After the cancellation, all the Arrows, production tooling and blueprints were destroyed and scrapped. It was all sold to the Sam Lax & Co. of Mississauga, for 350,000$. The 5 completed planes themselves, valued around 3 million each, were sold to him for 2,500$ each, and they were cut to pieces.
The Arrow did have a weapon system, but on the Mk.1 aircraft, which were the first five aircraft
built (the ones with the J-75 engines), the weapons bay was occupied by testing equipment. Weapon system development was proceeding while the Arrow and the Iroquois engine were being tested. The weapon system in question was the ASTRA-Sparrow II missile system. THe Sparrow II was a
radar guided missile with a nuclear warhead. Some tests were made with this missile with CF-100s, and the Arrow would be able to carry from 4 to 6 missiles of this type. More could have been carried if there would have been missile mounts under the wings. But this weapons system increased
costs drastically. Infact, it was one of the major factors in taking the step to scrap the entire Arrow program. It rose costs through the roof, and bad communication between the RCAF and the government made the situation worse.
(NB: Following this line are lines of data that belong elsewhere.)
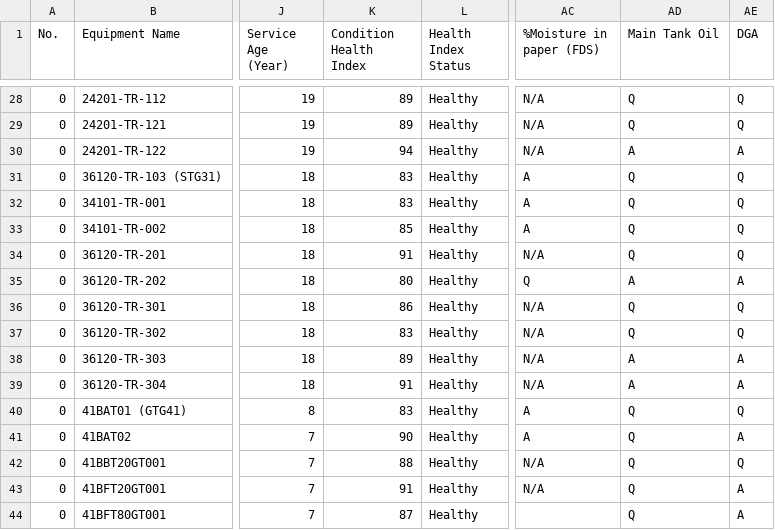
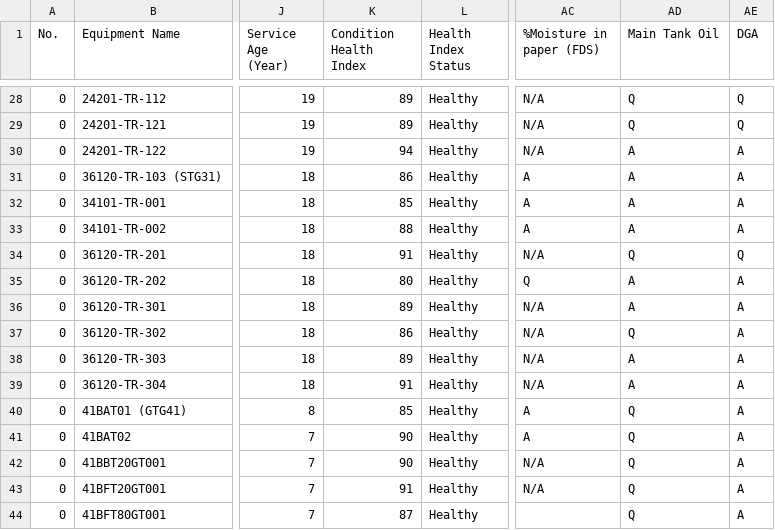
Before and after one commit to TransformerTeam/transformer-asset, a CSV file: HealthIndexSum.csv, drawn as a sheet; only a part is shown, gaps mark what is left out; the diff covers the shown part only; the diff names each change by its address in the sheet, - before the commit and + after, or states it on an @@ line.

```diff
--- a/HealthIndexSum.csv
+++ b/HealthIndexSum.csv
-K31 (Condition Health Index): 83
+K31 (Condition Health Index): 86
-AD31:AD33 (Main Tank Oil): Q
+AD31:AD33 (Main Tank Oil): A
-AE31:AE33 (DGA): Q
+AE31:AE33 (DGA): A
-K32 (Condition Health Index): 83
+K32 (Condition Health Index): 85
-K33 (Condition Health Index): 85
+K33 (Condition Health Index): 88
-K36 (Condition Health Index): 86
+K36 (Condition Health Index): 89
-AD36 (Main Tank Oil): Q
+AD36 (Main Tank Oil): A
-AE36:AE37 (DGA): Q
+AE36:AE37 (DGA): A
-K37 (Condition Health Index): 83
+K37 (Condition Health Index): 86
-K40 (Condition Health Index): 83
+K40 (Condition Health Index): 85
-AE40 (DGA): Q
+AE40 (DGA): A
-K42 (Condition Health Index): 88
+K42 (Condition Health Index): 90
-AE42 (DGA): Q
+AE42 (DGA): A
```
Also changed, not shown: 175 edited cells elsewhere in this file, TRInfo.csv, 7 other files.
The ASTRA program was even many months behind schedule.
And in a desperate attempt to save the whole Arrow program, which was beginning to be at risk by the end of 1958, the RCAF abandonned the ASTRA-Sparrow II missile system, and adopted the Hughes MX1179 fire control system, with 8 Falcon missiles in the belly.
Future considerations did include adding a cannon on the nose, and making a more suitable dog-fighting version. (because of the lack of visibility provided by the small windows.) The reason why the Arrow didn't have a large all-window canopy was because it was built to fly by itself,
intercept targets at more than Mach 1.5 and fly bak to base. The pilot only being there for taking the aicraft out of the hangar and taxing it on the runway and bring it back to the hangar, and operate in case of an emergency, of course!
The documantation I have says that the invention of the microchip, (around 1963) would have boosted the Arrow even more, dropping the weight by 30% and making more room for fuel and armament, greatly improving its already impressive range and effictiveness as a weapon.
The Arrow could carry 4-6 Sparrow missiles and 8-12 falcon missiles. But due to its armament being carried in a "pack" it could carry many types of weapons, and have the ability to quickly change from a configuration to another. Which is why
I like to call the Arrow an Air-superiority fighter.
Future developments that were intended on the Arrow included a Mach 3 reconnaissance a/c, a supersonic strike fighter for Britain (which would have taken the duty of the BAC TSR-2, which was also cancelled, in 1963) And an always improving version of the basic version.
Type: CF-105 Arrow Mk.1
Engines: 2 * 8392 kg P&W J75-P-3 turbojets
Wing Span: 15.24 m
Length: 25.30 m (other sources claim 23.71m)
Height: 6.25 m
Wing Area: 113.80 m2
Wing loading: 226.9 kg/m²
Empty Weight: 22244 kg
Max.Weight: 31118 kg
Speed: 2104 km/h (with J75 engines, Orenda Iroquois where never flight tested)
Ceiling: 18290 m
Range: >2700 km